▶ _THE TASK_
The word "classList" may appear in some lines of the data; copy every such line.

▶ _LISTED ENTRIES_
◇ ◇ ◇ ◇ ◇

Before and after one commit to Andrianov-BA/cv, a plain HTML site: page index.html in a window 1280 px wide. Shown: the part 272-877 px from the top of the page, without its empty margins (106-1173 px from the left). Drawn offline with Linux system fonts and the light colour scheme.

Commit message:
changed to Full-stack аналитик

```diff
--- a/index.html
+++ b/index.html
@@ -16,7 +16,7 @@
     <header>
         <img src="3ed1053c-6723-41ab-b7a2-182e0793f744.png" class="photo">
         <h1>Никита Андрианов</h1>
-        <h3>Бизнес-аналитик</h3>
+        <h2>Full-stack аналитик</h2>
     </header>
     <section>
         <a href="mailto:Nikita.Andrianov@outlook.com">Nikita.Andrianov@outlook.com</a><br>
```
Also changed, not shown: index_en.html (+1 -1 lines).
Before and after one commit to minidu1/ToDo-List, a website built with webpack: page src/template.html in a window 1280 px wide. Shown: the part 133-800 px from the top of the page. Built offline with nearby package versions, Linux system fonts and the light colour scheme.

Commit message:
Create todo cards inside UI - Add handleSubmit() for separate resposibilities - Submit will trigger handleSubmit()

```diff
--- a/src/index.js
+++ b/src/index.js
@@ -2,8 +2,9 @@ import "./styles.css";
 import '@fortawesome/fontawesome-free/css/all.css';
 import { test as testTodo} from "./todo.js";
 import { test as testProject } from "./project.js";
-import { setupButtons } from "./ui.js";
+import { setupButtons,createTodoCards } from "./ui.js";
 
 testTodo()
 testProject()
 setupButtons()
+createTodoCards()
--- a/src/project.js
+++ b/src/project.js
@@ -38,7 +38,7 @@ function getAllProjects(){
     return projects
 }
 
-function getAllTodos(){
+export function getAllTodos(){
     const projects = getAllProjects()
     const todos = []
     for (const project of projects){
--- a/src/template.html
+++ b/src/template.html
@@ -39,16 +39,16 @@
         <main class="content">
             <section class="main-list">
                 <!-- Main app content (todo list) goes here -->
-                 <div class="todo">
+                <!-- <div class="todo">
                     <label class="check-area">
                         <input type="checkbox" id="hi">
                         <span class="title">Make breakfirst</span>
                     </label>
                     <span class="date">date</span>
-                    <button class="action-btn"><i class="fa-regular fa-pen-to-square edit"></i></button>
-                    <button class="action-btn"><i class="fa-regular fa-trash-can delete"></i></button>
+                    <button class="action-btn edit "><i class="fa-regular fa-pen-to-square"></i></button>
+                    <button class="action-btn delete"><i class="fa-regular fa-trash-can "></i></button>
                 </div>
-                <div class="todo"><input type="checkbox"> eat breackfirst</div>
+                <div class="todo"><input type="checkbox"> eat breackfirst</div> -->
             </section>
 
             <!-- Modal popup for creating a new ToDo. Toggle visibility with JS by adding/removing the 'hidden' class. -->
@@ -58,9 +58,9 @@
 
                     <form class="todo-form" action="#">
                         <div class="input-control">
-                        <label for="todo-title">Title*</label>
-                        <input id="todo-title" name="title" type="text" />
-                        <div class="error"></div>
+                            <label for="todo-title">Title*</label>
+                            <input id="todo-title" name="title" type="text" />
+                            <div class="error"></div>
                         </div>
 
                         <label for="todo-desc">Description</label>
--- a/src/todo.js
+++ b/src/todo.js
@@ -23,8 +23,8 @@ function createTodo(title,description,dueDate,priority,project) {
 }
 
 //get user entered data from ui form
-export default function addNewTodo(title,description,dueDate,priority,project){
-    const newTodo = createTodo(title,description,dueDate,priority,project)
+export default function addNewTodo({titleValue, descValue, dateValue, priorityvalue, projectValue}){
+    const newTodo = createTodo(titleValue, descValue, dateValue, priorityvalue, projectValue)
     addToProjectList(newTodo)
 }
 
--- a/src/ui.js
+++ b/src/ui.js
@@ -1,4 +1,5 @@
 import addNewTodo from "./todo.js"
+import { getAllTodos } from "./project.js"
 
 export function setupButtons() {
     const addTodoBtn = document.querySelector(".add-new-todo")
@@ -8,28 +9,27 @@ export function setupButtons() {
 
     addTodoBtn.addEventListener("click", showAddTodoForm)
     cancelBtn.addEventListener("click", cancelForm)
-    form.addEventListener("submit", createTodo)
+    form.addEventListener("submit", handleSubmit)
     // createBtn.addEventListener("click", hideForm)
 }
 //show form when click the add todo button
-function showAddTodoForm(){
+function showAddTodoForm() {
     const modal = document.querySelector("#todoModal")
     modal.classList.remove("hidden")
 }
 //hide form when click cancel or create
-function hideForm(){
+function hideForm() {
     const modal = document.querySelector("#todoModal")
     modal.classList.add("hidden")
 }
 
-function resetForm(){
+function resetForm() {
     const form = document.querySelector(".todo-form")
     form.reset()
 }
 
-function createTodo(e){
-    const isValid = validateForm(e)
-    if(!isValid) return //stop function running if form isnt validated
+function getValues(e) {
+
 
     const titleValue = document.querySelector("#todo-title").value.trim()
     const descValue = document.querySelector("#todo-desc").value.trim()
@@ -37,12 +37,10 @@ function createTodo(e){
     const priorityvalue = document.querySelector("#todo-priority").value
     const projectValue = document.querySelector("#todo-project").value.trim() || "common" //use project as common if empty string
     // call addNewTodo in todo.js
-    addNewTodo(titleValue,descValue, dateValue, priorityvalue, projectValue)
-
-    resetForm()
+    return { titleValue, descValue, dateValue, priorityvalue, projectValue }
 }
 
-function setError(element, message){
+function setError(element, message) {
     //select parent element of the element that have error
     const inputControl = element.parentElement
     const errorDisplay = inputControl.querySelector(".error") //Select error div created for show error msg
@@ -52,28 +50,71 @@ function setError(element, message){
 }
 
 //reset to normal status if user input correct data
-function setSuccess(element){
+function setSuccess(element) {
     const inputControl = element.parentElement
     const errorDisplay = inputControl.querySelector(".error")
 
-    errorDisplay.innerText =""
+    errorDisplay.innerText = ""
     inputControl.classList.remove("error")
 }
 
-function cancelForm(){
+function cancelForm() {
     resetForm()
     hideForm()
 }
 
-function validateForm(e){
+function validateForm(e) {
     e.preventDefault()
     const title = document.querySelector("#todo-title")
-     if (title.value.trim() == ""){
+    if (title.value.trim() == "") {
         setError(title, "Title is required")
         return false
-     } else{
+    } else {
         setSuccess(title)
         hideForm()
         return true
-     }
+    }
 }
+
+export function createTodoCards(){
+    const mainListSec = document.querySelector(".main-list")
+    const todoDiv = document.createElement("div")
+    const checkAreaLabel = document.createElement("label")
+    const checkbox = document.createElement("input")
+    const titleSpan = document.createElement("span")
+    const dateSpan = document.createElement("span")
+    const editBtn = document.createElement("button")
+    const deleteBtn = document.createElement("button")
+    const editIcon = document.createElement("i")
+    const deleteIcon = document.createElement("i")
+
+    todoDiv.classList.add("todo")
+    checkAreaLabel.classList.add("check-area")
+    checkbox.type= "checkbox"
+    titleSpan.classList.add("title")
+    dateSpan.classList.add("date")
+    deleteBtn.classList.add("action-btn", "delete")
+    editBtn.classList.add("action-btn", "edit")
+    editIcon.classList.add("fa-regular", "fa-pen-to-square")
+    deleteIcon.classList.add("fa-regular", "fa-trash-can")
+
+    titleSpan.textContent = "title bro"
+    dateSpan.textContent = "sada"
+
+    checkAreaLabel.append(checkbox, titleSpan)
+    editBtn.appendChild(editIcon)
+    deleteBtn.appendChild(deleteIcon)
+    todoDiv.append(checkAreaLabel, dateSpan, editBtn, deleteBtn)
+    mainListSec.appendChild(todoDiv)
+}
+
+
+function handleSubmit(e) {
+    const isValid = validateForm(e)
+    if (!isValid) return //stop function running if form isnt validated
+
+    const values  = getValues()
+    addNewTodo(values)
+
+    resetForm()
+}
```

◇ ◇ ◇ ◇ ◇

▶ _SOLUTION FOR THIS EXERCISE_
     modal.classList.remove("hidden")
     modal.classList.add("hidden")
     inputControl.classList.remove("error")
+    todoDiv.classList.add("todo")
+    checkAreaLabel.classList.add("check-area")
+    titleSpan.classList.add("title")
+    dateSpan.classList.add("date")
+    deleteBtn.classList.add("action-btn", "delete")
+    editBtn.classList.add("action-btn", "edit")
+    editIcon.classList.add("fa-regular", "fa-pen-to-square")
+    deleteIcon.classList.add("fa-regular", "fa-trash-can")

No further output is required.